The budget now goes back to the mayor for two weeks for possible veto action, returns to the council for a potential override before the setting of the mil rate in June. Any changes the mayor makes to the budget depend largely on the state budget situation in Hartford that decides the flow of state dollars to the city.
Striking was the lack of taxpayer turnout to the council chambers. About 30 members of the public watched the proceedings with at least 20 of them either city employees or potential City Council campaign challengers.
Council members expressed some disagreements over revenue and spending adjustments such as $3.1 million more for city schools and $1 million less for police overtime but unanimously approved the larger budget package in an election year.
East End councilor Eneida Martinez, for one, expressed skepticism for more school funds because “there’s no accountability of the school board.”
Others such as North End councilors Michelle Lyons and Jeanette Herron did not want to cut the police department.
Budget committee co-chair Scott Burns noted the city is “working in a vacuum” because of the state budget chaos. “This is a lean budget to help the city grow.”
Several potential City Council challengers were in the audience such as former State Rep. Bob Keeley, Anne Pappas Phillips, a long-time member of the city’s Zoning Commission, former Ganim administration official Michael Giannotti and former councilor Melanie Jackson.

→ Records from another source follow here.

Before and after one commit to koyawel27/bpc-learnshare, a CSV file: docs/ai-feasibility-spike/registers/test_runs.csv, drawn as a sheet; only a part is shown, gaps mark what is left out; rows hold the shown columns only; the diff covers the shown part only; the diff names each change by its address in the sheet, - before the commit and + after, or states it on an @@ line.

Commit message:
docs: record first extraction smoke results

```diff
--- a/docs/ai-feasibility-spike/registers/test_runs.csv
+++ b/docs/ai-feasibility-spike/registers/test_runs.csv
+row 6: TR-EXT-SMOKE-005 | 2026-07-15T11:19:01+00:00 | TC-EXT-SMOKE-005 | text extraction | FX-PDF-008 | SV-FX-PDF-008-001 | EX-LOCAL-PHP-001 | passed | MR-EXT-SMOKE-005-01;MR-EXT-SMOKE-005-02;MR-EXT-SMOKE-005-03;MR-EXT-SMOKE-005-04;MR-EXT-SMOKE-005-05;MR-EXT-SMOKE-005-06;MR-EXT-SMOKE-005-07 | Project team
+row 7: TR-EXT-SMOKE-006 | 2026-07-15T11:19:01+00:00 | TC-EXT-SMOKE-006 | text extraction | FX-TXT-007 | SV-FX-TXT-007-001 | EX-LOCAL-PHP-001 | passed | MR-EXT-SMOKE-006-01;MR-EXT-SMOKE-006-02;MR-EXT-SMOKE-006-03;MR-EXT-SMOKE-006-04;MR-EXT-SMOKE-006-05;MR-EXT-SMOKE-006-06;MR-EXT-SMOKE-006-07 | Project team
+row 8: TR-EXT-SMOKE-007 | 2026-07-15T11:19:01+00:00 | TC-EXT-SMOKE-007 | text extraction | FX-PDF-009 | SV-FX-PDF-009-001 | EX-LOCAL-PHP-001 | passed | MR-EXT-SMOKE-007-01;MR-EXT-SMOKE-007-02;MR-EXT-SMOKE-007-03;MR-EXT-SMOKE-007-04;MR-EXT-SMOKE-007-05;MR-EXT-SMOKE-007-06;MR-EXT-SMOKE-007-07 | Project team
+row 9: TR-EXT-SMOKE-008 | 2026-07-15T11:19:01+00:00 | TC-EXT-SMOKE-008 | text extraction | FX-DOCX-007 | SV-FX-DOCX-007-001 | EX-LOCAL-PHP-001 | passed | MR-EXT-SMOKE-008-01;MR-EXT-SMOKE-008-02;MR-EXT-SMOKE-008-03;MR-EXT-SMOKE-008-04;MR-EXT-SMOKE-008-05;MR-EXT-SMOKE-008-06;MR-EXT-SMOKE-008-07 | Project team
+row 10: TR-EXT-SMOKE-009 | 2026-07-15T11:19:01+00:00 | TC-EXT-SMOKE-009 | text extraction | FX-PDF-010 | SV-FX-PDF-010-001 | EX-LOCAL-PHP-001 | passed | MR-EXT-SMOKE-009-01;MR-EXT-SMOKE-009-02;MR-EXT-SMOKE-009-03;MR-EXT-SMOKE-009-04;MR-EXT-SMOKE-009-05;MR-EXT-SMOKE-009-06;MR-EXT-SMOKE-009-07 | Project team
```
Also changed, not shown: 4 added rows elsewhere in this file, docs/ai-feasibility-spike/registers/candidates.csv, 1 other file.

City Council President Tom McCarthy said he wanted to get through the budget process first before deciding his reelection plans. It’s likely a majority of the 10 council districts will experience Democratic primaries in September.